ONET is an online resource offering detailed descriptions of occupations across the world of work. The ONET database currently lists 965 separate occupations, each individually described, explaining what every occupation requires in knowledge, skills and abilities.

The OIP+ identifies an individual’s occupational related interests:

  • Artistic – Activities involving creative/artistic skills
  • Practical – Activities involving engineering, machine tools, the use of machinery
  • Scientific – Activities involving the understanding of natural and physical sciences
  • Administrative – Activities involving administration and well established procedures
  • Nurturing – Activities centred on helping and caring for others
  • Logical – Activities involving problem solving and analytical skills
  • Persuasive – Activities involving persuasive skills and interaction with customers
  • Managerial – Activities involving management and the control of others

These interests have been mapped to all 965 occupations that are listed by ONET.  Allowing for far more accurate job suggestions that are based entirely on the individuals specific interests. These suggestions are then refined further to target combinations of peoples highest interests allowing middling interests to still influence the outcome, making the suggestions far more accurate.

The OIP+ report describes each of the individuals highest interests, and then offers occupation suggestions based on all of their interests. These occupation suggestions are then broken down into three ability levels, High ability, Moderate ability, and Low ability.

Each suggestion offered is matched to the individuals interests using the Barratt Coefficient, meaning that only the most relevant occupations are suggested, and ones that have little or no relevance to the individual are ignored.

Also, each suggestion includes the ONET SOC code, that when clicked on (ctrl + Click) will link directly to the ONET site for a full description of the specific job. These description explain:

  • the typical tasks involved in this job
  • the skill required for the job
  • the background knowledge that is required
  • the abilities the individual should have for the job
  • the activities they will be expected to perform in the role
  • the expected qualifications the individual will be required to have
  • the typical salary they could earn.

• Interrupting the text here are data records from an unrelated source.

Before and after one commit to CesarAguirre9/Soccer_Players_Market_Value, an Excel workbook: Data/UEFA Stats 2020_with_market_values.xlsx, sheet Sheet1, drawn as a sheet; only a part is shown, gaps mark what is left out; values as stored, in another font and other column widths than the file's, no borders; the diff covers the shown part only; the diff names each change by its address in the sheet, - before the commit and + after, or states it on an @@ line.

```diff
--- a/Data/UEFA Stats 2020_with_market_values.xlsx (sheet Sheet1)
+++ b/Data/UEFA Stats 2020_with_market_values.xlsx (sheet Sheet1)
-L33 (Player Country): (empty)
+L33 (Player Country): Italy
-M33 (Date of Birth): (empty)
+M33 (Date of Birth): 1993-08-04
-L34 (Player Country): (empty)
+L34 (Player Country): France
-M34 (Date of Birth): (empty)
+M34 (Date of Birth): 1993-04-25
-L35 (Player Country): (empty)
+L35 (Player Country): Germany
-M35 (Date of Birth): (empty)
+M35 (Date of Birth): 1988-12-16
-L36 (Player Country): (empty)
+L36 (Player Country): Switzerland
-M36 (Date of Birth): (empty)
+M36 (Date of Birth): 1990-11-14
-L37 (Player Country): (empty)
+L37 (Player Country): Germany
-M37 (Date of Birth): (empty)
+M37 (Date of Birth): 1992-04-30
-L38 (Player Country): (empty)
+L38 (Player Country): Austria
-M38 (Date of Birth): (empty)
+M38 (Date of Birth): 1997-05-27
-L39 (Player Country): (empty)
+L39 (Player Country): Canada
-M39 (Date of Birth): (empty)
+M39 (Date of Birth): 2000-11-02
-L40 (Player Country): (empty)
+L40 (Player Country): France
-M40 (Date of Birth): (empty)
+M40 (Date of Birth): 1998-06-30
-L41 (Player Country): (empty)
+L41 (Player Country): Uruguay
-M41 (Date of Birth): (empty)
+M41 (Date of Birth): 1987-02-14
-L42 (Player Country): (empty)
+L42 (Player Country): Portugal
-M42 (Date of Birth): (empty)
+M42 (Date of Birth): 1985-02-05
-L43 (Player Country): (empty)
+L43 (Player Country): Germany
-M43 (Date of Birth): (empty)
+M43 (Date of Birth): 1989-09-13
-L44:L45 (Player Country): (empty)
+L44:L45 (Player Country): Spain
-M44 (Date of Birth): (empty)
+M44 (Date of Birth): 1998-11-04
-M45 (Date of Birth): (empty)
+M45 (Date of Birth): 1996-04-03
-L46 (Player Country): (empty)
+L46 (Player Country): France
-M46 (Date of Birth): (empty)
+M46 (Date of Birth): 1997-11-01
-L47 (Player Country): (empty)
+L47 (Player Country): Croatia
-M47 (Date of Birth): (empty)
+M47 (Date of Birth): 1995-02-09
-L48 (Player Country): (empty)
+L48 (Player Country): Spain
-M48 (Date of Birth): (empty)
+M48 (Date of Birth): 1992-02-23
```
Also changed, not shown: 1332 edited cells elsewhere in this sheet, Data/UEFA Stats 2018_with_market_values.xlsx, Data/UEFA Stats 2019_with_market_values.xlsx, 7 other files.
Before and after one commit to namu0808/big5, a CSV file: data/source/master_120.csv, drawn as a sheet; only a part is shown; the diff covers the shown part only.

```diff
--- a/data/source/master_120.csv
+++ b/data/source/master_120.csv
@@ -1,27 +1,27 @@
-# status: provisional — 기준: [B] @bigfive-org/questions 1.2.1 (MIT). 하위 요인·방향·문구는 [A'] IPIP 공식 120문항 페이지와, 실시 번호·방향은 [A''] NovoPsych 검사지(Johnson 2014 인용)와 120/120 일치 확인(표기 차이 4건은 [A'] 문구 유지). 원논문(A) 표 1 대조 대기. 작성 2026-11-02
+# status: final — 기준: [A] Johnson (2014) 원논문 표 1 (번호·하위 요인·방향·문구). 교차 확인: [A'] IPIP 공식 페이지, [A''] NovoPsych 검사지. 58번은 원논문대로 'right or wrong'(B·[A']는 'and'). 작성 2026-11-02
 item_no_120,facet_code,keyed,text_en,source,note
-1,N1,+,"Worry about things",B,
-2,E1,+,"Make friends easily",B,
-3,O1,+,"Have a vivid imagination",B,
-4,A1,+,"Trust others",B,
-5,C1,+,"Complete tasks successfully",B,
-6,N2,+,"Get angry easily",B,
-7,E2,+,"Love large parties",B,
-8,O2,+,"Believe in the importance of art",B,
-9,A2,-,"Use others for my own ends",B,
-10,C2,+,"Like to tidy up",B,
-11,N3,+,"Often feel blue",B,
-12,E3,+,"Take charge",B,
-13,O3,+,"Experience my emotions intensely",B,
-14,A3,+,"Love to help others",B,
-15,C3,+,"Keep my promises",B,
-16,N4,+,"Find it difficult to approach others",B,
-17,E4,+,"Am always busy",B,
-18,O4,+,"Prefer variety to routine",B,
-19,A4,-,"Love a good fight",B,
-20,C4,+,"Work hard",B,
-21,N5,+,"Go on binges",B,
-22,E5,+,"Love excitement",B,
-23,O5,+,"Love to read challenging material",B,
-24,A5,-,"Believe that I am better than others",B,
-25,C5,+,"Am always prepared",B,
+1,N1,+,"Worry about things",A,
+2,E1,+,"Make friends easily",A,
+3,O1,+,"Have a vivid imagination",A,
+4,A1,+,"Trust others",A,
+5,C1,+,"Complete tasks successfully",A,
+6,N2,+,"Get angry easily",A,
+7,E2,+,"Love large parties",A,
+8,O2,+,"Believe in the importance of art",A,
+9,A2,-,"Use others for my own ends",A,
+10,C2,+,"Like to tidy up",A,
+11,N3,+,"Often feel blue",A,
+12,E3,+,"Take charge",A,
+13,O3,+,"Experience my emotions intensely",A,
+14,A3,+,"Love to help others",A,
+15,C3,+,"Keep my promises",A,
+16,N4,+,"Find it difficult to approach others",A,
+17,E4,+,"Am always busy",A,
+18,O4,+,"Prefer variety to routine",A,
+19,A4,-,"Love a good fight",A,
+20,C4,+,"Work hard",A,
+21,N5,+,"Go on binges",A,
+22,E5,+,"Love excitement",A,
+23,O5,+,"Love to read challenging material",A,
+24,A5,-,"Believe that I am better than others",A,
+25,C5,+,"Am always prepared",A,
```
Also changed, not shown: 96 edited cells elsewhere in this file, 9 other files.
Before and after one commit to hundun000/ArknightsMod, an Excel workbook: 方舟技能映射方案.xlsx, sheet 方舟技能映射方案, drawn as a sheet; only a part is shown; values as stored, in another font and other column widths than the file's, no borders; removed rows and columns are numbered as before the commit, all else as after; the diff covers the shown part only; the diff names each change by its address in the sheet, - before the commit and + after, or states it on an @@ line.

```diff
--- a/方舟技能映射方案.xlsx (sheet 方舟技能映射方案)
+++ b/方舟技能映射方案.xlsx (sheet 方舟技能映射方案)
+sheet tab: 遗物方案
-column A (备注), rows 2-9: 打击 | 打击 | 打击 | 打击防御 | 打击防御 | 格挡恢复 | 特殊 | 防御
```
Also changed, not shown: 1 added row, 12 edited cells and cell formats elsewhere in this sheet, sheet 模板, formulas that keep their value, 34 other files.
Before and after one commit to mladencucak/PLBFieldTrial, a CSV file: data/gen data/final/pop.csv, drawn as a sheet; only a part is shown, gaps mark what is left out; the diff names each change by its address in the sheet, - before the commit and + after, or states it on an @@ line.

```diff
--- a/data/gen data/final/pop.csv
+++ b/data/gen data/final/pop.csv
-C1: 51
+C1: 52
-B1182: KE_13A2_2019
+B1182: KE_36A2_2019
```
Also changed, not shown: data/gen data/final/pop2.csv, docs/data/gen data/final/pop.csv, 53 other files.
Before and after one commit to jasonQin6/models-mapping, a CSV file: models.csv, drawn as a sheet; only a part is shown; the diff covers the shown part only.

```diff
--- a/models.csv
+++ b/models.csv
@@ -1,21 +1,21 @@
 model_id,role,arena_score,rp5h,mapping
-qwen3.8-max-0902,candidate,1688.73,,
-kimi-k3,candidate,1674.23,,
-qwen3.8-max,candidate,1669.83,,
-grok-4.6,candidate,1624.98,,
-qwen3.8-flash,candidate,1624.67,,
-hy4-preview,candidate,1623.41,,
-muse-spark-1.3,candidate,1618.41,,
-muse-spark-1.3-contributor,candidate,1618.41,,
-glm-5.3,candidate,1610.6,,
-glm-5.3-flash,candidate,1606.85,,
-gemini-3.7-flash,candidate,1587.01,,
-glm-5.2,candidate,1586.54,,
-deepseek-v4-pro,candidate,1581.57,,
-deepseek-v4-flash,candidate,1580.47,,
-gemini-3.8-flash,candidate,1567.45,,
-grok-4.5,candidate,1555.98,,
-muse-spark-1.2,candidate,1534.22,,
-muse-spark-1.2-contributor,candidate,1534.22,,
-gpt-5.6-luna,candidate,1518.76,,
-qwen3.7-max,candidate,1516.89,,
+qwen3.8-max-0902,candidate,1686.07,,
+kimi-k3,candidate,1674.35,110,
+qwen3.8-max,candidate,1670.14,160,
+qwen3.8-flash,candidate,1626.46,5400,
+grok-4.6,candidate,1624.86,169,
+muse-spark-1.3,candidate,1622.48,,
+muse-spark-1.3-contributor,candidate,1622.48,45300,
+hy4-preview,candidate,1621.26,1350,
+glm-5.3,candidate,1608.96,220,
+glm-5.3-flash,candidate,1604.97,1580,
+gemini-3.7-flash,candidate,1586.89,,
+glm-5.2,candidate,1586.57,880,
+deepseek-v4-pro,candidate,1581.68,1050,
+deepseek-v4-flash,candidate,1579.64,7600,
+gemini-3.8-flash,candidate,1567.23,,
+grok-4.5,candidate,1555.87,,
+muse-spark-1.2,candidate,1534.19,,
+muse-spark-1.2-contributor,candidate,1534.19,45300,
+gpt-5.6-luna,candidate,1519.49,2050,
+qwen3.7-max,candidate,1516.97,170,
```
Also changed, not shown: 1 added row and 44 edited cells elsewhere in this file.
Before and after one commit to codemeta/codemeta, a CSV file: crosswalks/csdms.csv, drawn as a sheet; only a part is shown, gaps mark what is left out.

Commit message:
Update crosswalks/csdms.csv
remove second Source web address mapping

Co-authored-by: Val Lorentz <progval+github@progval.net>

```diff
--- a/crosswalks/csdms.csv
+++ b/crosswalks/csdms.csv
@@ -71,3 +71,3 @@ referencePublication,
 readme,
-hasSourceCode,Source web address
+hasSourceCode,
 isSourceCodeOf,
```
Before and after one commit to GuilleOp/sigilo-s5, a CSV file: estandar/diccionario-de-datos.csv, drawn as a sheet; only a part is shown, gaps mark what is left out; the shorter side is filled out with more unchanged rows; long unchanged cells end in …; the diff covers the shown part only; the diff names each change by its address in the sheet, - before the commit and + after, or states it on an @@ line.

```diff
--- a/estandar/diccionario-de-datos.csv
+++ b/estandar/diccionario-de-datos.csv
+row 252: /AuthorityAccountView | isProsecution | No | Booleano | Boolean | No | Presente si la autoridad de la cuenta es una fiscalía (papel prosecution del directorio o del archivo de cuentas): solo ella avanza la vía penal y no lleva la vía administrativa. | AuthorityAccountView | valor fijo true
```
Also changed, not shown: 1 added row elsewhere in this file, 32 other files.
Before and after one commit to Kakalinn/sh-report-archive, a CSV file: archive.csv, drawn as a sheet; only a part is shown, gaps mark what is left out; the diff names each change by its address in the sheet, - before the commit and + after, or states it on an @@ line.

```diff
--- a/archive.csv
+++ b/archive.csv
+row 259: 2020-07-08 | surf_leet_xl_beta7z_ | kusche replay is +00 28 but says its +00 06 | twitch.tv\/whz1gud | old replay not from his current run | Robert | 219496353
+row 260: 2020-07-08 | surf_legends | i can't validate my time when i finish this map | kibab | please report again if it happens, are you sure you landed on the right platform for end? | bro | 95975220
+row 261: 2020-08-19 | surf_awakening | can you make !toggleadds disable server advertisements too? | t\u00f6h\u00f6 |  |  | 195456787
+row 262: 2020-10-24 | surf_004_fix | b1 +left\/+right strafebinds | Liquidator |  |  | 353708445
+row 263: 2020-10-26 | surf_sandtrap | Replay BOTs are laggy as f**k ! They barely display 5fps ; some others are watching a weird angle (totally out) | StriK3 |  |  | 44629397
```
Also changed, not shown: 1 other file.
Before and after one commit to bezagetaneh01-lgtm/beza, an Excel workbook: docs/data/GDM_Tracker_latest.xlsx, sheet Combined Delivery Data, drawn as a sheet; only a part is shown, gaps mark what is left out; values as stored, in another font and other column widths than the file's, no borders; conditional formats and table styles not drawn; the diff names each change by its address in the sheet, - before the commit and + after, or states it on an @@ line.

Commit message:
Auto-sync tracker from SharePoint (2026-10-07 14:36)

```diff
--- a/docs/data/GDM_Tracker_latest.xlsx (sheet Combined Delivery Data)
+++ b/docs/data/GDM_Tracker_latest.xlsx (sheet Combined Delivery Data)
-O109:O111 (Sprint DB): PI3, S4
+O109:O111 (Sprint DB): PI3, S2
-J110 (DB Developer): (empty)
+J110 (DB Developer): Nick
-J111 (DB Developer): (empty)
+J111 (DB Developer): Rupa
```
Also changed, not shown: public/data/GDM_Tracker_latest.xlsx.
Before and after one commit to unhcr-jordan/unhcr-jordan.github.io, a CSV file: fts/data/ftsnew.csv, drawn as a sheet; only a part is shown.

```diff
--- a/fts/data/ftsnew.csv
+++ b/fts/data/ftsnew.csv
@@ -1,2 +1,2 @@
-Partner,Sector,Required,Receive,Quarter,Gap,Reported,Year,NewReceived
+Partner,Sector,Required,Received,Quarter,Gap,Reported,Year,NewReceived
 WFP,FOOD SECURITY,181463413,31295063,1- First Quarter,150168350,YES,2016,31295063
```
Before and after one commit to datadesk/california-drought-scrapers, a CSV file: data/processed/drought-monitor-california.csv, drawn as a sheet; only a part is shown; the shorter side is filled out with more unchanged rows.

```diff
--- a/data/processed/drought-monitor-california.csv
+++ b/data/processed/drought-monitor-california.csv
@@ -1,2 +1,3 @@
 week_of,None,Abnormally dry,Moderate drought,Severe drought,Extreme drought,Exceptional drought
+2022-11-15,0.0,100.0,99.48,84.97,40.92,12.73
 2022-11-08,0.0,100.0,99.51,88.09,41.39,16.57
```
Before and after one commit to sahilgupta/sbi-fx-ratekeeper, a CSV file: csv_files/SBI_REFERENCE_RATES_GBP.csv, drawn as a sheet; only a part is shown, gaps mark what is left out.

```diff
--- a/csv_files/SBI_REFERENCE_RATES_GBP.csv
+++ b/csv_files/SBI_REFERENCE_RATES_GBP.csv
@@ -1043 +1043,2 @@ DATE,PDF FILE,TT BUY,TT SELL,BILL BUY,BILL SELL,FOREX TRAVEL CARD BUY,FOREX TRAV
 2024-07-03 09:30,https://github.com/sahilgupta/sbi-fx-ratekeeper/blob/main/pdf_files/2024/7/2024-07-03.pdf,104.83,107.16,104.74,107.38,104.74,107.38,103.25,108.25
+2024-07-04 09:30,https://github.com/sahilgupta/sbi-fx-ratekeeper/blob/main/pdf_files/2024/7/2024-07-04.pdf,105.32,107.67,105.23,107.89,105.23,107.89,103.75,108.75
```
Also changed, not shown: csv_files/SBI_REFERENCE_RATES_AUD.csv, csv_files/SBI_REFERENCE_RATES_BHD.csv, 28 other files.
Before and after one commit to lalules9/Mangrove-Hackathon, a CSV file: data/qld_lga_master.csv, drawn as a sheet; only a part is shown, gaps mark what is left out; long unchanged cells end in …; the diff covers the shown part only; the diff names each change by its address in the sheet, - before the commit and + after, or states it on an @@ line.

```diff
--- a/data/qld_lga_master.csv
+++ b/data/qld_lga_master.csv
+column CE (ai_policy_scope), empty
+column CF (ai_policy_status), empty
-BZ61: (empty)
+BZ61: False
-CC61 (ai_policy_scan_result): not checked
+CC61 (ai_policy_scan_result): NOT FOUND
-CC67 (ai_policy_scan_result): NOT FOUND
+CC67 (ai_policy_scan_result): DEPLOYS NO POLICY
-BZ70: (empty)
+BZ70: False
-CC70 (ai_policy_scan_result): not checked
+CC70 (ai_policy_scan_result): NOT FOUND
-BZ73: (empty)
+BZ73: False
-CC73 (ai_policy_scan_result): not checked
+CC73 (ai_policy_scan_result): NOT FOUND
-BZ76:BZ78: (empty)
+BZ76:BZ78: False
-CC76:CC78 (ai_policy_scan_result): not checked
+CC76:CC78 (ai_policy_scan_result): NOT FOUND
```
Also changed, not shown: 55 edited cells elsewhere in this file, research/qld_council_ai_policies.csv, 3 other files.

The OIP+ report then goes on to help individuals explore their interests further, providing several exercises for them to complete with the guidance administrator to help them map out their interests and set themselves goals for achieving them.

 

A sample OIP+ report can be downloaded below:

OIP+ Sample Report